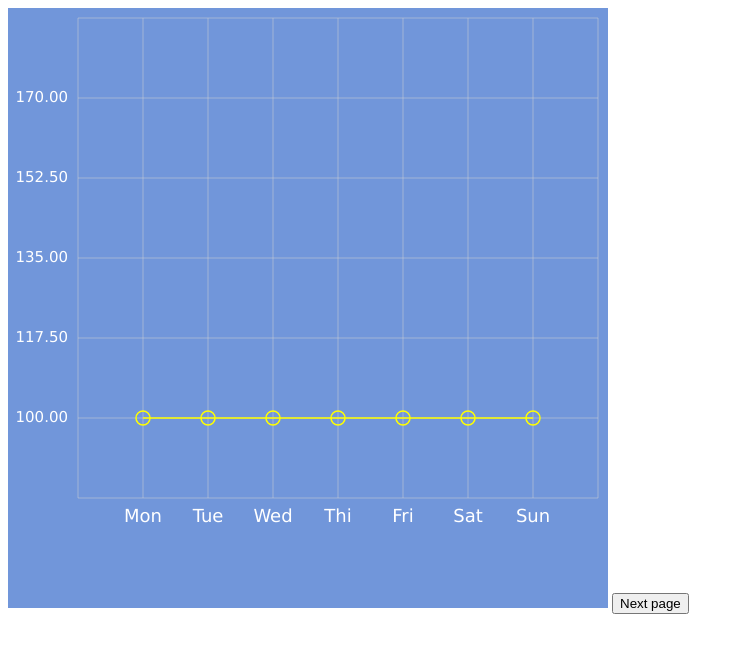
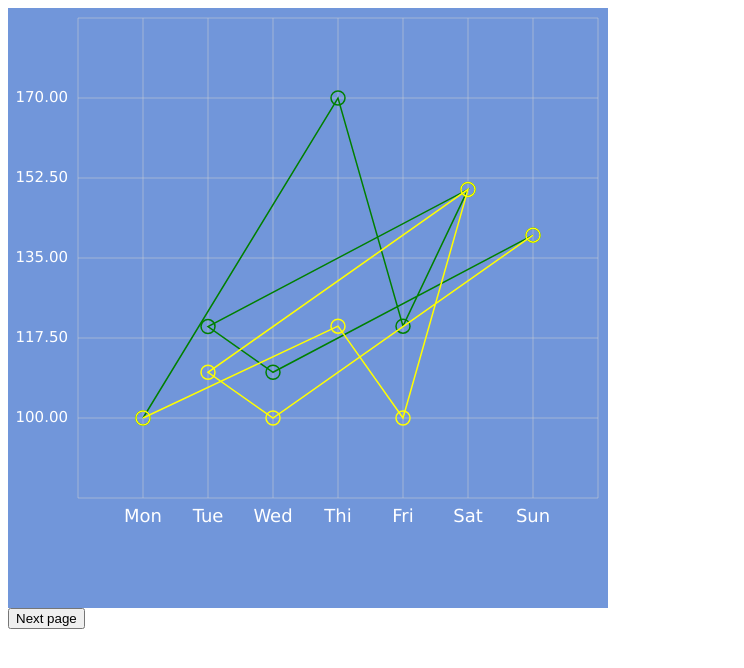
Before and after one commit to antonShyrokykh-ub/canvasTest, a website: page index.html in a window 1280 px wide. Shown: the whole page, without its empty margins (0-744 px from the left). Drawn offline with nearby package versions, Linux system fonts and the light colour scheme.

Commit message:
- добавлен ангуляр, попытки интеграции

```diff
--- a/bower.json
+++ b/bower.json
@@ -12,6 +12,8 @@
     "libs"
   ],
   "dependencies": {
-    "moment": "^2.18.0"
+    "moment": "^2.18.0",
+    "angular": "^1.6.3",
+    "jQuery": "^3.2.1"
   }
 }
--- a/css/main.css
+++ b/css/main.css
@@ -1,3 +1,17 @@
 #canvas{
     background-color: #7196DA;
 }
+
+#canvasContainer{
+    width: 600px;
+    height: 600px;
+    overflow: hidden;
+}
+
+#info{
+    transition: all .3s;
+}
+
+.hidden{
+    display: hidden;
+}
--- /dev/null
+++ b/data/data1.json
@@ -0,0 +1,44 @@
+[
+    {
+        "date": "2017-03-20",
+        "buy": 100.345435,
+        "cell": 100.345435,
+        "official": 100.345435
+    },
+    {
+        "date": "2017-03-23",
+        "buy": 170.345435,
+        "cell": 120.43543534,
+        "official": 100.345435
+    },
+    {
+        "date": "2017-03-24",
+        "buy": 120.43543534,
+        "cell": 100.345435,
+        "official": 100.345435
+    },
+    {
+        "date": "2017-03-25",
+        "buy": 150.34534534,
+        "cell": 150.34534534,
+        "official": 100.345435
+    },
+    {
+        "date": "2017-03-21",
+        "buy": 120.3454353,
+        "cell": 110.345435,
+        "official": 100.345435
+    },
+    {
+        "date": "2017-03-22",
+        "buy": 110.345435,
+        "cell": 100.345435,
+        "official": 100.345435
+    },
+    {
+        "date": "2017-03-26",
+        "buy": 140.3454353534,
+        "cell": 140.3454353534,
+        "official": 100.345435
+    }
+]
--- a/index.html
+++ b/index.html
@@ -1,19 +1,32 @@
 <!DOCTYPE html>
-<html lang="en">
+<html lang="en" ng-app="testApp">
+
 <head>
     <meta charset="UTF-8">
     <meta name="viewport" content="width=device-width, initial-scale=1.0">
     <meta http-equiv="X-UA-Compatible" content="ie=edge">
     <title>Canvas test</title>
     <link rel="stylesheet" href="css/main.css">
+    <script src="libs/jQuery/dist/jquery.js"></script>
     <script src="libs/moment/moment.js"></script>
 </head>
-<body>
-    <canvas id="canvas" width="600", height="600">
-        Canvas is not supported
-    </canvas>
+
+<body ng-controller="testCtrl">
+    <div id="canvasContainer">
+        <div id="info"></div>
+        <canvas id="canvas">
+            Canvas is not supported
+        </canvas>
+    </div>
     <button type="button" onclick="changePage()">Next page</button>
+    <script src="js/pageInit.js"></script>
+    <script src="libs/angular/angular.js"></script>
     <script src="js/vars.js"></script>
     <script src="js/main.js"></script>
+    <script src="js/app/globalVars.js"></script>
+    <script src="js/app/app.js"></script>
+    <script src="js/app/controller.js"></script>
+    <script src="js/app/service.js"></script>
 </body>
+
 </html>
--- /dev/null
+++ b/js/app/app.js
@@ -0,0 +1 @@
+angular.module(globalModuleName, []);
--- /dev/null
+++ b/js/app/controller.js
@@ -0,0 +1,22 @@
+
+(function (){
+
+    function controller($scope, $q, dataService){
+        $scope.Loading = dataService.state.isLoading;
+
+        // TODO parameters
+        dataService.getData().then(function (data){
+            Init(data);
+            // Some buffer object
+        }, function (err){
+            console.log(err);
+        });
+
+
+
+    }
+    controller.$inject = ['$scope', '$q', 'dataService'];
+
+
+    angular.module(globalModuleName).controller('testCtrl', controller);
+})();
--- /dev/null
+++ b/js/app/globalVars.js
@@ -0,0 +1 @@
+var globalModuleName = "testApp";
--- /dev/null
+++ b/js/app/service.js
@@ -0,0 +1,31 @@
+
+(function () {
+    function dataService($http, $q) {
+        var url = 'data/data1.json';
+
+        var factory = {};
+        var _state = { isLoading: false };
+        // TODO some params
+        function _getData() {
+            var defered = $q.defer();
+            $http.get(url).then(function (responce) {
+                defered.resolve(responce.data);
+            }, function (err) {
+                console.log(err);
+                defered.reject(err);
+            })
+
+            return defered.promise;
+        }
+
+
+        factory.state = _state;
+        factory.getData = _getData;
+
+        return factory;
+    }
+
+    dataService.$inject = ['$http', '$q'];
+
+    angular.module(globalModuleName).factory('dataService', dataService);
+})();
--- a/js/main.js
+++ b/js/main.js
@@ -57,6 +57,7 @@ var valuesStep;*/
 function processData(array) {
     // TODO calculate numer of raws depending on the responce data
     // TODO calculate min and max values
+
     var buy_minVal = array[0].buy;
     var buy_maxVal = array[0].buy;
     var cell_minVal = array[0].cell;
@@ -206,6 +207,11 @@ function drawLegend(mode) {
     drawTextLegend(mode);
 }
 
+function setCurrencyDisplayMode(mode){
+    currencyDisplayMode = mode;
+    Init();
+}
+
 function setMode(mode) {
     if (mode === undefined) {
         mode = ENUMS.WEEK_MODE;
@@ -234,20 +240,19 @@ function ClearArea() {
 
 function changePage() { // TODO Page as param
     ClearArea();
-    GetData(currMode); // TODO process bad data
     drawGrid();
     drawGraph(currMode);
     drawLegend(currMode);
 }
 
 
-function Init() {
-    GetData(currMode); // TODO process bad data
+function Init(_data) {
+    if (_data !== undefined){
+        dataArray =_data;
+    }
     ClearArea();
     initGridParams();
     drawGrid();
     drawGraph(currMode);
     drawLegend(currMode);
 }
-
-Init();
--- /dev/null
+++ b/js/pageInit.js
@@ -0,0 +1,10 @@
+$(function (){
+    var canvas = $('#canvas');
+    var container = $('#canvasContainer');
+    function OnWindowResize(){
+        canvas.attr('height', container.height());
+        canvas.attr('width', container.width());
+    }
+    $(window).resize(OnWindowResize);
+    OnWindowResize();
+});
--- a/js/vars.js
+++ b/js/vars.js
@@ -51,12 +51,11 @@ var ENUMS = {
 };
 // display mode
 var currMode = ENUMS.WEEK_MODE;
-var currencyDisplayMode = ENUMS.OFFICIAL;
+var currencyDisplayMode = ENUMS.BUY_CELL;
 
 
 var monthes = ["Январь", "Февраль", "Март", "Апрель", "Май", "Июнь", "Июль", "Август", "Сентябрь", "Октябрь", "Ноябрь", "Декабрь"];
 var days = ['Mon', 'Tue', 'Wed', 'Thi', 'Fri', 'Sat', 'Sun'];
-
 
 
 var weekTest =[
```
Also changed, not shown: data/data2.json (added, +44 -0 lines), data/data3.json (added, +44 -0 lines).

*WHAT TO PRODUCE*: Using the listing, copy every line where the word "main" shows up.

*YOUR RESPONSE*:
--- a/css/main.css
+++ b/css/main.css
     <link rel="stylesheet" href="css/main.css">
     <script src="js/main.js"></script>
--- a/js/main.js
+++ b/js/main.js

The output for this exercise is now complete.